▶ **DATA FOR THIS EXERCISE**
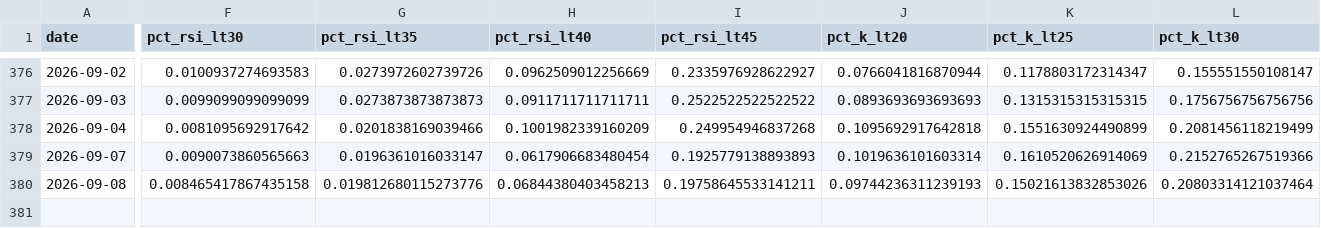
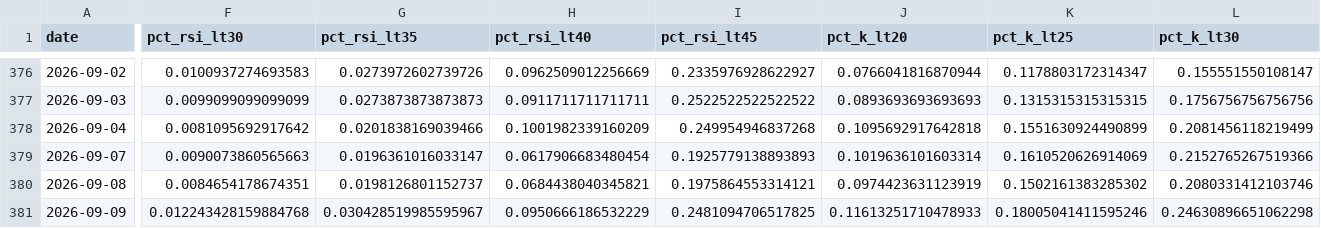
Before and after one commit to tranchiclever417693-lab/astock-daily-alert, a CSV file: data/breadth_daily.csv, drawn as a sheet; only a part is shown, gaps mark what is left out; rows hold the shown columns only; the diff covers the shown part only; the diff names each change by its address in the sheet, - before the commit and + after, or states it on an @@ line.

```diff
--- a/data/breadth_daily.csv
+++ b/data/breadth_daily.csv
-F380 (pct_rsi_lt30): 0.008465417867435158
+F380 (pct_rsi_lt30): 0.0084654178674351
-G380 (pct_rsi_lt35): 0.019812680115273776
+G380 (pct_rsi_lt35): 0.0198126801152737
-H380 (pct_rsi_lt40): 0.06844380403458213
+H380 (pct_rsi_lt40): 0.0684438040345821
-I380 (pct_rsi_lt45): 0.19758645533141211
+I380 (pct_rsi_lt45): 0.1975864553314121
-J380 (pct_k_lt20): 0.09744236311239193
+J380 (pct_k_lt20): 0.0974423631123919
-K380 (pct_k_lt25): 0.15021613832853026
+K380 (pct_k_lt25): 0.1502161383285302
-L380 (pct_k_lt30): 0.20803314121037464
+L380 (pct_k_lt30): 0.2080331412103746
+row 381: 2026-09-09 | 0.012243428159884768 | 0.030428519985595967 | 0.0950666186532229 | 0.2481094706517825 | 0.11613251710478933 | 0.18005041411595246 | 0.24630896651062298
```
Also changed, not shown: 1 edited cell elsewhere in this file, data/chinext/breadth_daily.csv, data/chinext/breadth_stock.csv, 12 other files.
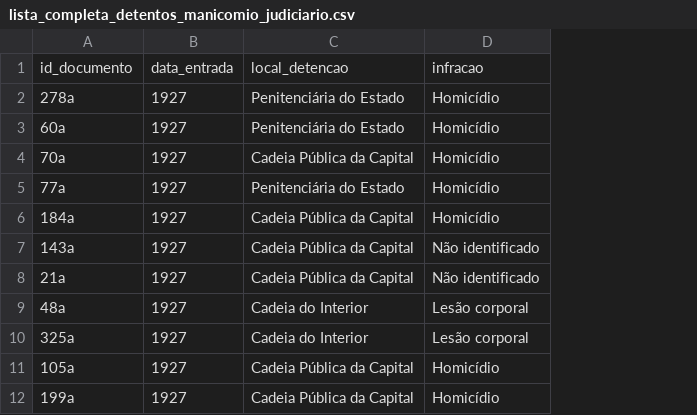
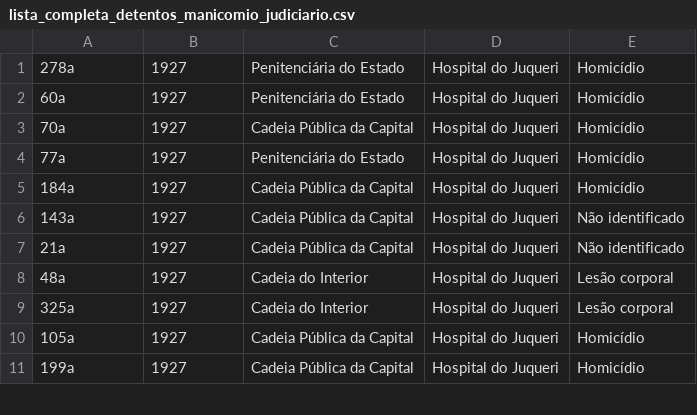
Before and after one commit to umfrancisco/pesquisa-mestrado, a CSV file: lista_completa_detentos_manicomio_judiciario.csv, drawn as a sheet; only a part is shown; removed rows and columns are numbered as before the commit, all else as after; the diff names each change by its address in the sheet, - before the commit and + after, or states it on an @@ line.

Commit message:
--

```diff
--- a/lista_completa_detentos_manicomio_judiciario.csv
+++ b/lista_completa_detentos_manicomio_judiciario.csv
+column D, rows 1-11: all Hospital do Juqueri
-row 1: id_documento | data_entrada | local_detencao | infracao
```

▶ **AIM OF THE TASK**
The answer is each line in which the word "only" occurs, copied from the material above.

▶ **SOLUTION FOR THIS EXERCISE**
Before and after one commit to tranchiclever417693-lab/astock-daily-alert, a CSV file: data/breadth_daily.csv, drawn as a sheet; only a part is shown, gaps mark what is left out; rows hold the shown columns only; the diff covers the shown part only; the diff names each change by its address in the sheet, - before the commit and + after, or states it on an @@ line.
Before and after one commit to umfrancisco/pesquisa-mestrado, a CSV file: lista_completa_detentos_manicomio_judiciario.csv, drawn as a sheet; only a part is shown; removed rows and columns are numbered as before the commit, all else as after; the diff names each change by its address in the sheet, - before the commit and + after, or states it on an @@ line.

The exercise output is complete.